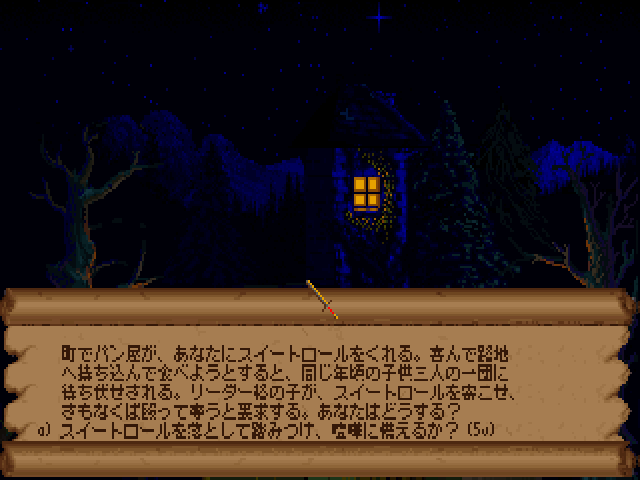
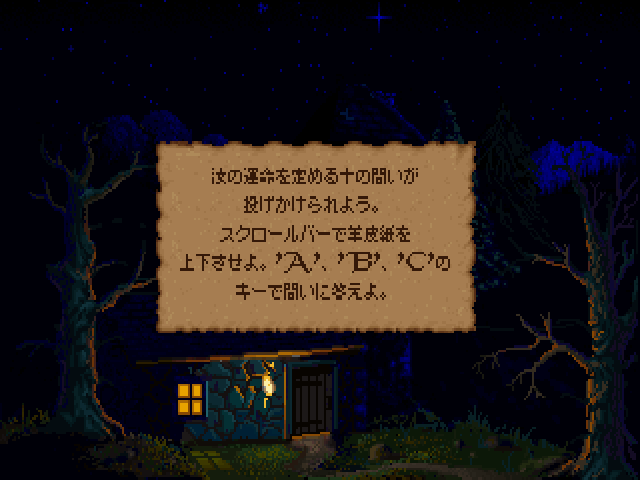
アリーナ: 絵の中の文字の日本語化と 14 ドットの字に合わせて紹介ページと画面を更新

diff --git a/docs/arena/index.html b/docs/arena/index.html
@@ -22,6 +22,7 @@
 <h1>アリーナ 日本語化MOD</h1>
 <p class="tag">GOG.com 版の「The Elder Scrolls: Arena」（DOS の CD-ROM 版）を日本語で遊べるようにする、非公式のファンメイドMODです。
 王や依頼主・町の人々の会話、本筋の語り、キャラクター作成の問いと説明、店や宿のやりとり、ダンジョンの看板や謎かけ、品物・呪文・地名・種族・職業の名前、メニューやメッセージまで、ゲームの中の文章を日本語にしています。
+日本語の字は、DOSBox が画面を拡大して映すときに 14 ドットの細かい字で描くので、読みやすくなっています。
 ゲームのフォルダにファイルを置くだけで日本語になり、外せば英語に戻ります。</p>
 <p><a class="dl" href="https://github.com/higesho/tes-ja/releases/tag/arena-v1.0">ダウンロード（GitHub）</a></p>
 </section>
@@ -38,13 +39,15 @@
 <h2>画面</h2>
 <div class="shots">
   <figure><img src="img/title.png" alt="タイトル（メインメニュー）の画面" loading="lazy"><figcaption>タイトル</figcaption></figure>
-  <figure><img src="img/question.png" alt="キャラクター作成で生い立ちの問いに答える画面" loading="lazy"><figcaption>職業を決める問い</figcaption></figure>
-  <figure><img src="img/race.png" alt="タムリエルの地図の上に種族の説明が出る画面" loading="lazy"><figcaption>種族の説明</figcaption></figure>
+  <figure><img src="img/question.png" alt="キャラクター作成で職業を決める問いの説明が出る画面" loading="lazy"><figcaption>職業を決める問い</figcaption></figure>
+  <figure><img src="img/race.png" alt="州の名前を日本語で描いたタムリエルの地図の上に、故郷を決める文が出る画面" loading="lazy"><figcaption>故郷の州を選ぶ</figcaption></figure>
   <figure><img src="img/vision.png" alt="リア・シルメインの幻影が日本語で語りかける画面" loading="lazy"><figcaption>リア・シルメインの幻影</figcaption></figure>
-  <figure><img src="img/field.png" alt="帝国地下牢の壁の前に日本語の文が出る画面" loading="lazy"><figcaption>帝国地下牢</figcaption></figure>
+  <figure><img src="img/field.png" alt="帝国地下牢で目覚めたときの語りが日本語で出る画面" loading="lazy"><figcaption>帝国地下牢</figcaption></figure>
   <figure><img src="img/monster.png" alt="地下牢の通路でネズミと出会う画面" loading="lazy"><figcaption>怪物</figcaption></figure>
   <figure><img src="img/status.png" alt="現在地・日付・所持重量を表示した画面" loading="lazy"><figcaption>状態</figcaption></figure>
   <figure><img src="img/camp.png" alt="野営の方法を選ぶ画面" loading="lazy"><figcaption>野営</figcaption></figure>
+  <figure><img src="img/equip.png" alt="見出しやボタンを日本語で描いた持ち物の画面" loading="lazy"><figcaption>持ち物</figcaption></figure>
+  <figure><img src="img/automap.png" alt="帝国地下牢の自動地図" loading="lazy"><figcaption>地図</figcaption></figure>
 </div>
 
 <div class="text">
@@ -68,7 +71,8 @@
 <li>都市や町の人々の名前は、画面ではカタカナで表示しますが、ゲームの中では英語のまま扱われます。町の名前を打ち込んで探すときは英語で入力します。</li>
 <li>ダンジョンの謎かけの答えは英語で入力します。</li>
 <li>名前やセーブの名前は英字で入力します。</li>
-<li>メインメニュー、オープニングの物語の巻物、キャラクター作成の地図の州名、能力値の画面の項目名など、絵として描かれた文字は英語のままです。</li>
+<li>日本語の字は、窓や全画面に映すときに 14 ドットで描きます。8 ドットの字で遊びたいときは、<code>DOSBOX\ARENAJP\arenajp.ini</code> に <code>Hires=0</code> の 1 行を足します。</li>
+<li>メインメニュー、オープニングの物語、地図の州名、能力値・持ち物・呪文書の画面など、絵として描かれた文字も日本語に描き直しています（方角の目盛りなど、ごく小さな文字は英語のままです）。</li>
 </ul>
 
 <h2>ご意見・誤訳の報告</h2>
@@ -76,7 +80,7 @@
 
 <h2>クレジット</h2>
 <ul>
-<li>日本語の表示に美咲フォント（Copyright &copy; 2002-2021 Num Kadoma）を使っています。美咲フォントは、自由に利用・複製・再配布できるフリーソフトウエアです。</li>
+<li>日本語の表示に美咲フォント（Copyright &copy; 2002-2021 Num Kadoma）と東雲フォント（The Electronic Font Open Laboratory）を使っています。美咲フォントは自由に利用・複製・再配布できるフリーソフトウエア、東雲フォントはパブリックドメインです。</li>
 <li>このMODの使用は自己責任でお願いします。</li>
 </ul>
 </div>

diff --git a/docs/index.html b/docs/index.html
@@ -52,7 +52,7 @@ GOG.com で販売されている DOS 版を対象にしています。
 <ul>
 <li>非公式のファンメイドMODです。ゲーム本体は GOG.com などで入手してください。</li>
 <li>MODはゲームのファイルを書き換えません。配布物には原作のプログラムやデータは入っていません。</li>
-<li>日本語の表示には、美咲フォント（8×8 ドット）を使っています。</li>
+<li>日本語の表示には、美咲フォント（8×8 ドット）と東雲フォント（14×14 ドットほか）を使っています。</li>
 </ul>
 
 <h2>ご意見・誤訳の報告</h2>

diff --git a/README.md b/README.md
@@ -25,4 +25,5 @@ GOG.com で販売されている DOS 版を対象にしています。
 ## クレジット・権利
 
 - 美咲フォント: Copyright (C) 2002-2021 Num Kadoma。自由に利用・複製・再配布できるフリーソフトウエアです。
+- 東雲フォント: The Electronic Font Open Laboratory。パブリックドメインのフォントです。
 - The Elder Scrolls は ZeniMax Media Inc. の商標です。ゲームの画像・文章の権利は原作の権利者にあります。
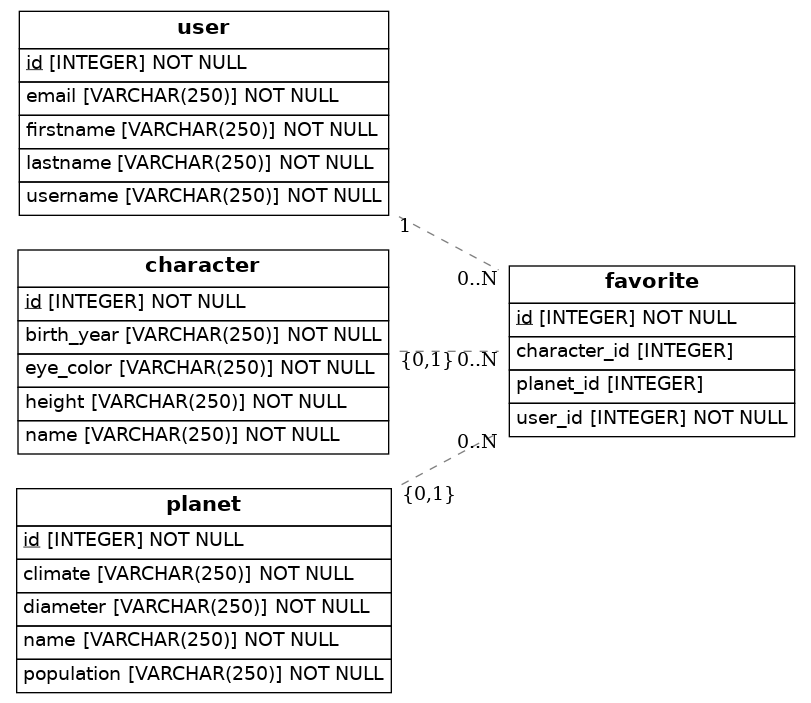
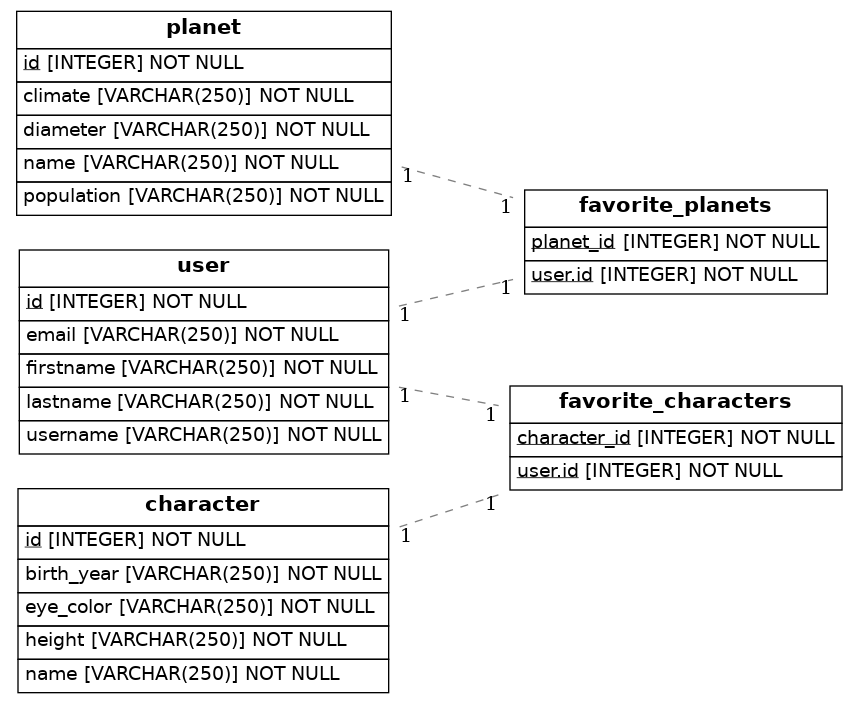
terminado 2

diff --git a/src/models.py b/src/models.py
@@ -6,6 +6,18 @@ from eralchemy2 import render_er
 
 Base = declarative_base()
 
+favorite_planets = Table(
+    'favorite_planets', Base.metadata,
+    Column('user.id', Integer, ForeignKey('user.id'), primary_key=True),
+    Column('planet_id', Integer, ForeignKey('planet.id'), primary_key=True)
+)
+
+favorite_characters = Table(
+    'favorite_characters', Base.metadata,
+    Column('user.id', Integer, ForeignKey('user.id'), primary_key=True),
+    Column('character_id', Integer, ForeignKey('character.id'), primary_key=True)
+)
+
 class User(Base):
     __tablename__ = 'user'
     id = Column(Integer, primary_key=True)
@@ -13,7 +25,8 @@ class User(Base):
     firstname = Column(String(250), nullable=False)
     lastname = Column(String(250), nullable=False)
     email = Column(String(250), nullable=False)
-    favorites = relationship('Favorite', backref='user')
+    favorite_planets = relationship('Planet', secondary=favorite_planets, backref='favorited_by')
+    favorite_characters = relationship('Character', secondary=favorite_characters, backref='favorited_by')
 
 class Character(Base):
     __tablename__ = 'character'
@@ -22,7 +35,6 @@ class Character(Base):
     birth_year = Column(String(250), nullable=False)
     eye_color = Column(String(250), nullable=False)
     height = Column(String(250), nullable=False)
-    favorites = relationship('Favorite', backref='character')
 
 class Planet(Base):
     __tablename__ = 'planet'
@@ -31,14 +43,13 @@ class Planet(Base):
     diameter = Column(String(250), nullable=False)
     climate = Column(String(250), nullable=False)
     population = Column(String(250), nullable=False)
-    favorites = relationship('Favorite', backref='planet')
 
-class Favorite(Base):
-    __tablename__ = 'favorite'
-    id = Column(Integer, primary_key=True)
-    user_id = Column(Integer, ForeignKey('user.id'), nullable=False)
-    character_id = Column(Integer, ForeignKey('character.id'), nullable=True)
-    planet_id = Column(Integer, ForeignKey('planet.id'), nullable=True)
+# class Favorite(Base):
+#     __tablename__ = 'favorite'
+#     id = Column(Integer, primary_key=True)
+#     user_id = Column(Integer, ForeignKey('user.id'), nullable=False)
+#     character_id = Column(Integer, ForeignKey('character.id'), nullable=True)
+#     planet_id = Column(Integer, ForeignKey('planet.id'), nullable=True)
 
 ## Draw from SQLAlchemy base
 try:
-.-.-
Only one stretch of the listing above is to be duplicated: the lines from the one containing "<li>非公式のファンメイドMODです。ゲーム本体は GOG.com などで入手してください。</li>" through the one containing "height = Column(String(250), nullable=False)", both included. Copy them exactly, minus the pictures.

Finished exercise
 <li>非公式のファンメイドMODです。ゲーム本体は GOG.com などで入手してください。</li>
 <li>MODはゲームのファイルを書き換えません。配布物には原作のプログラムやデータは入っていません。</li>
-<li>日本語の表示には、美咲フォント（8×8 ドット）を使っています。</li>
+<li>日本語の表示には、美咲フォント（8×8 ドット）と東雲フォント（14×14 ドットほか）を使っています。</li>
 </ul>
 
 <h2>ご意見・誤訳の報告</h2>

diff --git a/README.md b/README.md
@@ -25,4 +25,5 @@ GOG.com で販売されている DOS 版を対象にしています。
 ## クレジット・権利
 
 - 美咲フォント: Copyright (C) 2002-2021 Num Kadoma。自由に利用・複製・再配布できるフリーソフトウエアです。
+- 東雲フォント: The Electronic Font Open Laboratory。パブリックドメインのフォントです。
 - The Elder Scrolls は ZeniMax Media Inc. の商標です。ゲームの画像・文章の権利は原作の権利者にあります。
terminado 2

diff --git a/src/models.py b/src/models.py
@@ -6,6 +6,18 @@ from eralchemy2 import render_er
 
 Base = declarative_base()
 
+favorite_planets = Table(
+    'favorite_planets', Base.metadata,
+    Column('user.id', Integer, ForeignKey('user.id'), primary_key=True),
+    Column('planet_id', Integer, ForeignKey('planet.id'), primary_key=True)
+)
+
+favorite_characters = Table(
+    'favorite_characters', Base.metadata,
+    Column('user.id', Integer, ForeignKey('user.id'), primary_key=True),
+    Column('character_id', Integer, ForeignKey('character.id'), primary_key=True)
+)
+
 class User(Base):
     __tablename__ = 'user'
     id = Column(Integer, primary_key=True)
@@ -13,7 +25,8 @@ class User(Base):
     firstname = Column(String(250), nullable=False)
     lastname = Column(String(250), nullable=False)
     email = Column(String(250), nullable=False)
-    favorites = relationship('Favorite', backref='user')
+    favorite_planets = relationship('Planet', secondary=favorite_planets, backref='favorited_by')
+    favorite_characters = relationship('Character', secondary=favorite_characters, backref='favorited_by')
 
 class Character(Base):
     __tablename__ = 'character'
@@ -22,7 +35,6 @@ class Character(Base):
     birth_year = Column(String(250), nullable=False)
     eye_color = Column(String(250), nullable=False)
     height = Column(String(250), nullable=False)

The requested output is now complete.